Task details:
Go over these records and count the lines with the string "this" in them; the count is all that should be returned.

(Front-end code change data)
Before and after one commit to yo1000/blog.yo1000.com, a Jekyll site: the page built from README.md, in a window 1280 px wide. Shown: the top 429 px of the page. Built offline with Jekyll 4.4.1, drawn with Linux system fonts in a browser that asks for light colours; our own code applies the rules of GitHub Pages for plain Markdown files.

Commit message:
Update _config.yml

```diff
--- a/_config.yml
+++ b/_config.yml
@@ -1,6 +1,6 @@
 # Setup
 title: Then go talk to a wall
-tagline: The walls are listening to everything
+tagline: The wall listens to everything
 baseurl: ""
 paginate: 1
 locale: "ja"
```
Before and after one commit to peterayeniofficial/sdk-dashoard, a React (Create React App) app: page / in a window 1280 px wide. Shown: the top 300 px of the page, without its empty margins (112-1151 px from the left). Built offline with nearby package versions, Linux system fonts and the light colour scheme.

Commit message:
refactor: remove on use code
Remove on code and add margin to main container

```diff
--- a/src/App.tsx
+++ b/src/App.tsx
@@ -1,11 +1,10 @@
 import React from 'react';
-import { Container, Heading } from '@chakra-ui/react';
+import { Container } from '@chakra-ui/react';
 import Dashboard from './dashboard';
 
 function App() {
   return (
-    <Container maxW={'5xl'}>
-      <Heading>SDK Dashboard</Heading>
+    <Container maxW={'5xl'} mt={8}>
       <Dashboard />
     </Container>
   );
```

==

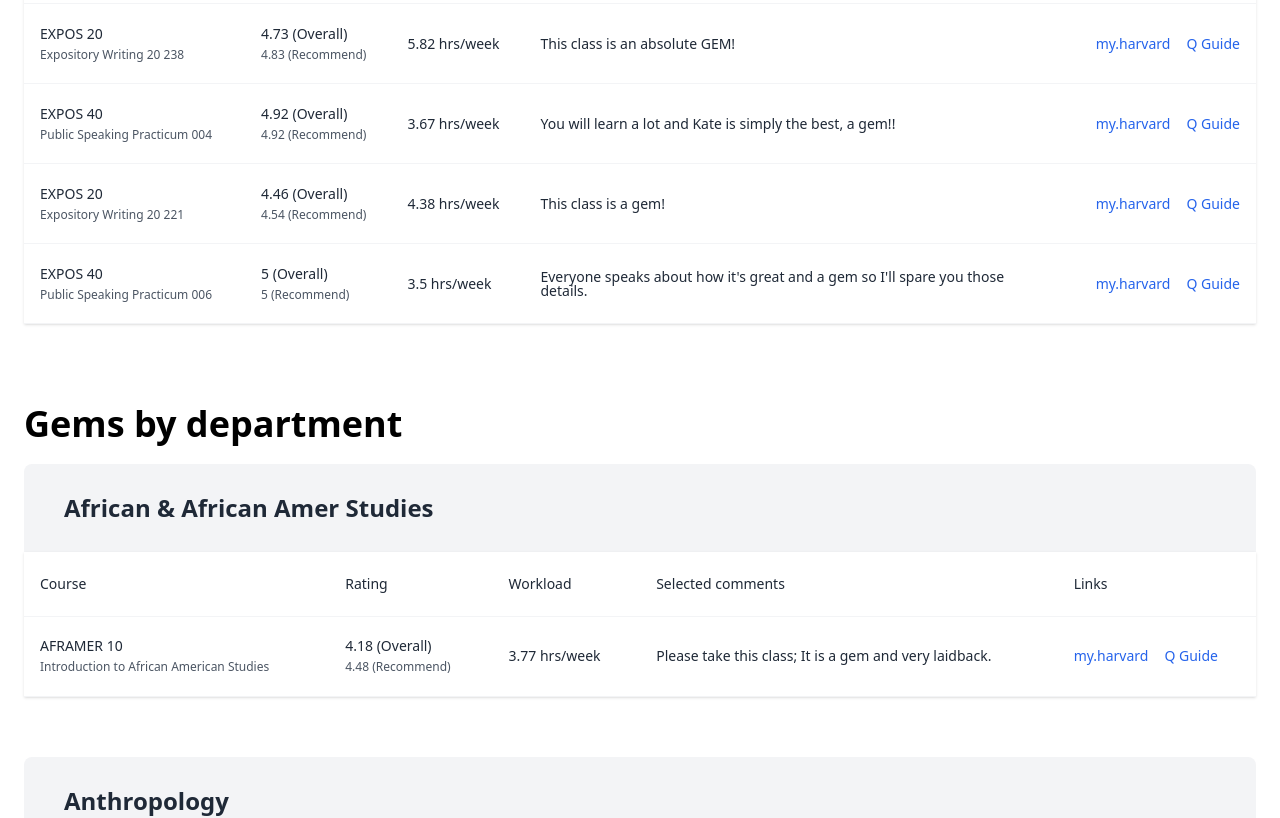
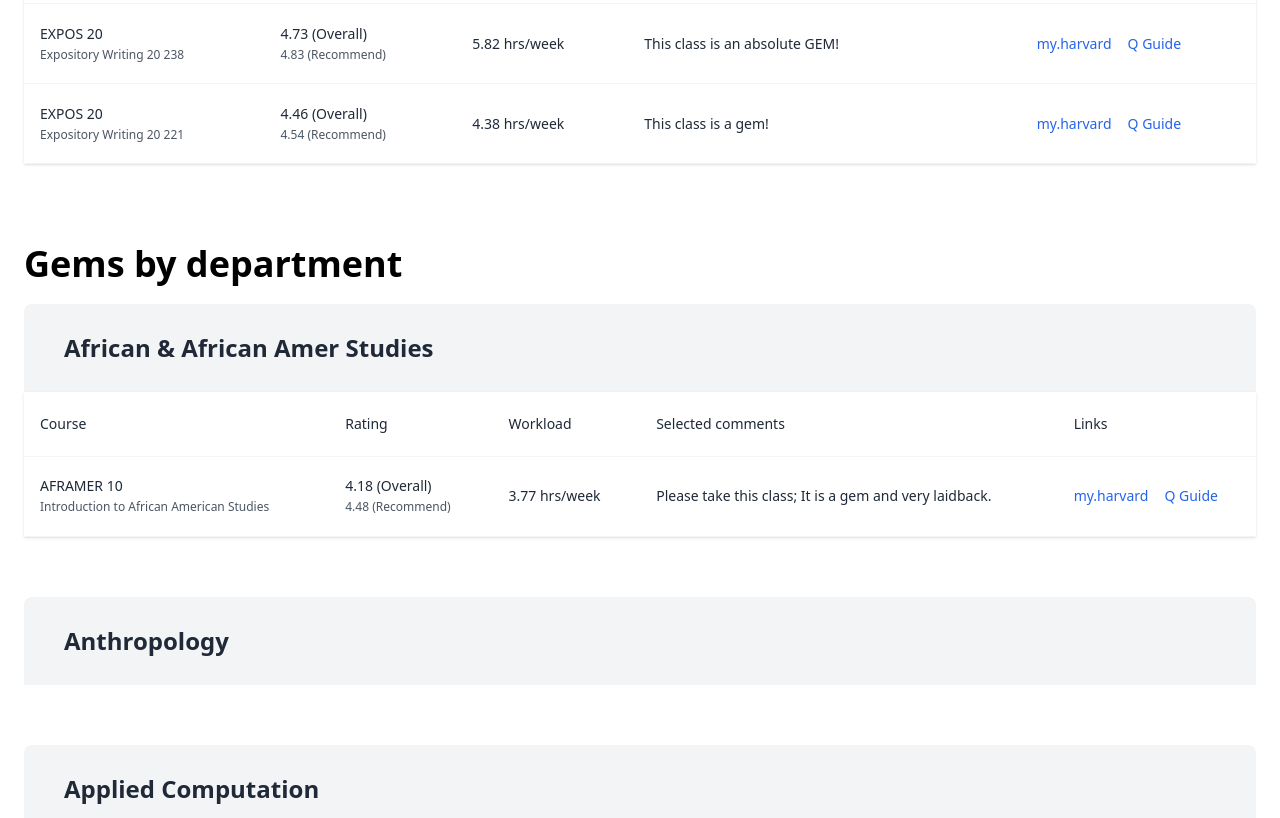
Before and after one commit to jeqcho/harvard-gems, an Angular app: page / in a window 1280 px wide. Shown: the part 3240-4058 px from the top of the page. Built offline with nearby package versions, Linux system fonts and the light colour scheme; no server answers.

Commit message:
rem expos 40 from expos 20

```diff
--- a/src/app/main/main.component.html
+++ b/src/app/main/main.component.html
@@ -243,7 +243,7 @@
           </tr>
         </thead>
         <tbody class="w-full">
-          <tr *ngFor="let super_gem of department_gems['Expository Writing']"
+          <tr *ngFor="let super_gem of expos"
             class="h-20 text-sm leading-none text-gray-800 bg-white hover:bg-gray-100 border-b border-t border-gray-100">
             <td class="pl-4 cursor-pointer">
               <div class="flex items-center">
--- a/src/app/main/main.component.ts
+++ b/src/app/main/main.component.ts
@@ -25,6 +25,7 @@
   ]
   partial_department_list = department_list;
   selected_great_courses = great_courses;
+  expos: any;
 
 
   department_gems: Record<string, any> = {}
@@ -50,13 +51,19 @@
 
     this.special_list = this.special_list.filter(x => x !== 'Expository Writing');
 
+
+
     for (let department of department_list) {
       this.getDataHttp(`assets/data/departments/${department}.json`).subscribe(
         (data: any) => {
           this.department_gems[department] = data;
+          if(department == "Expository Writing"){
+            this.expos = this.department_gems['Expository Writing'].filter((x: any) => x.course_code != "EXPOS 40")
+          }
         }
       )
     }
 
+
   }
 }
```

---

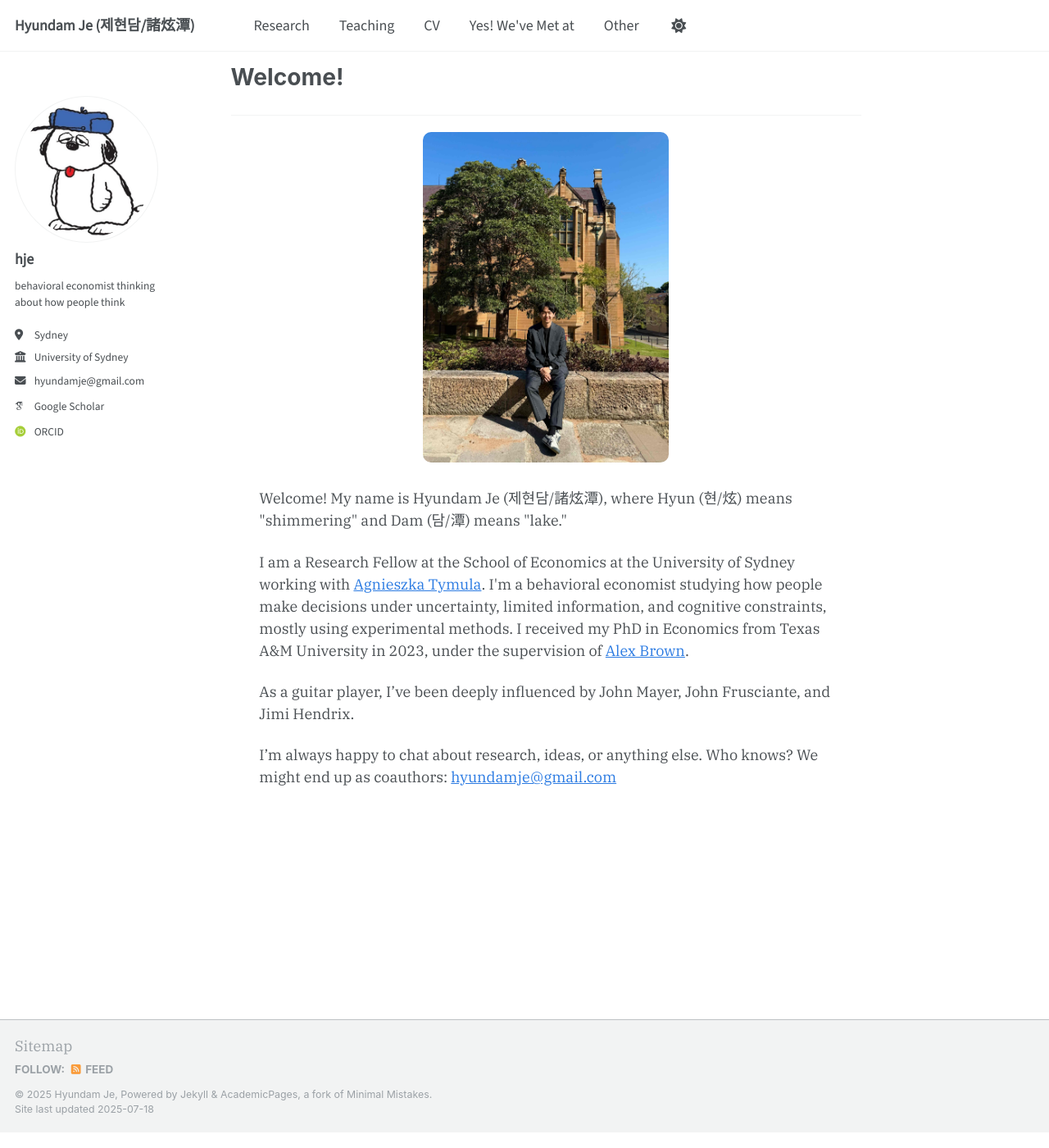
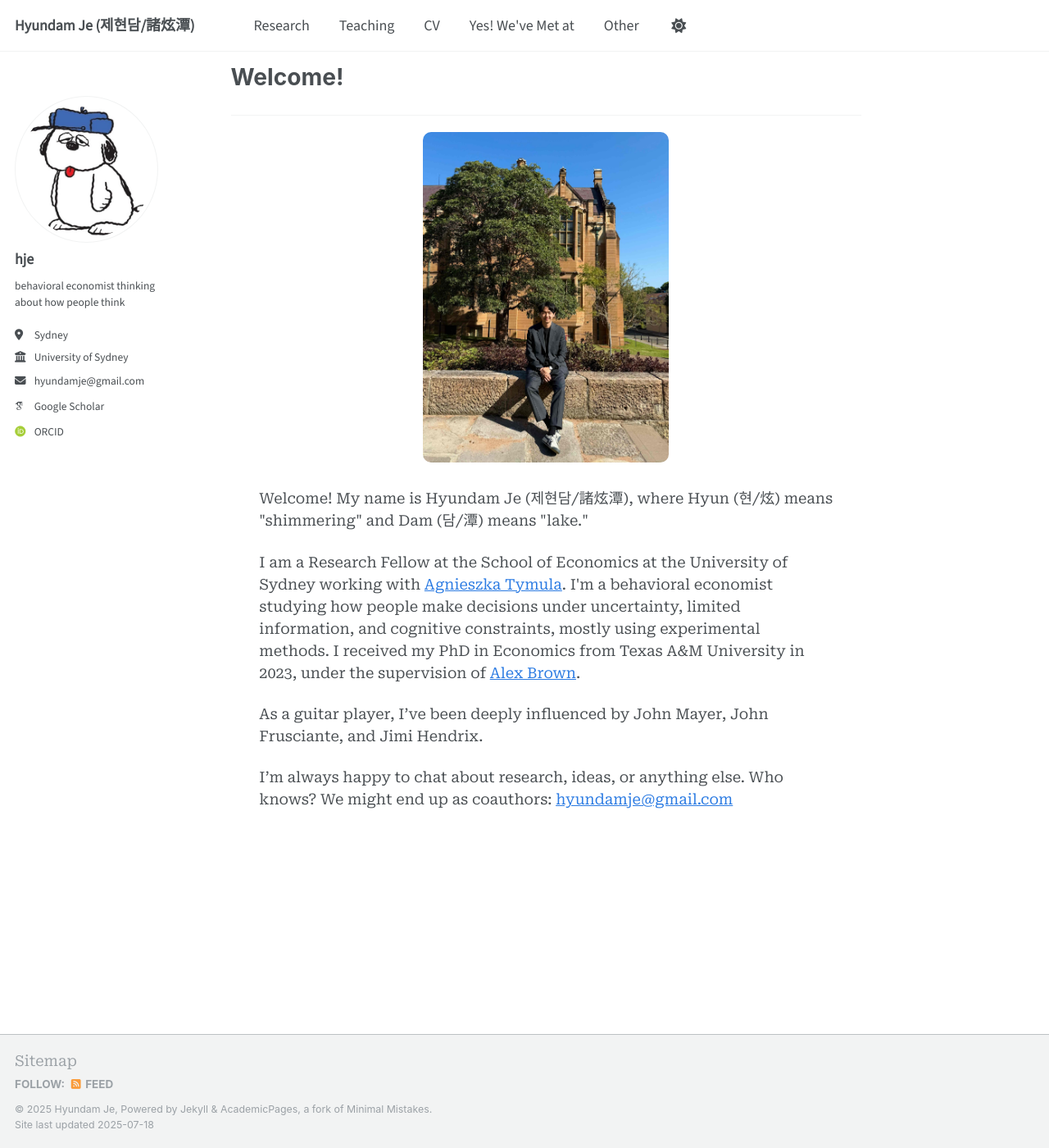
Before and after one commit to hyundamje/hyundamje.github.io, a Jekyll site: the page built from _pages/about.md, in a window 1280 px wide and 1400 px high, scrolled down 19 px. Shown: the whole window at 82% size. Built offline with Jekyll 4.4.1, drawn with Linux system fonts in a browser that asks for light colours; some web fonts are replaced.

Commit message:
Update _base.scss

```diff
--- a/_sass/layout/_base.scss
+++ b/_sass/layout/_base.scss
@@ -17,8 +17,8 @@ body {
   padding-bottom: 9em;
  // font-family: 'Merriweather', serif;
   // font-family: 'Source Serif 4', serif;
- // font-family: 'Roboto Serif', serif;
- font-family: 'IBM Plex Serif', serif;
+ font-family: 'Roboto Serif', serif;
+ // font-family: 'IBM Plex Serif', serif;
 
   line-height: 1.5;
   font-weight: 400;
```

Your solution:
4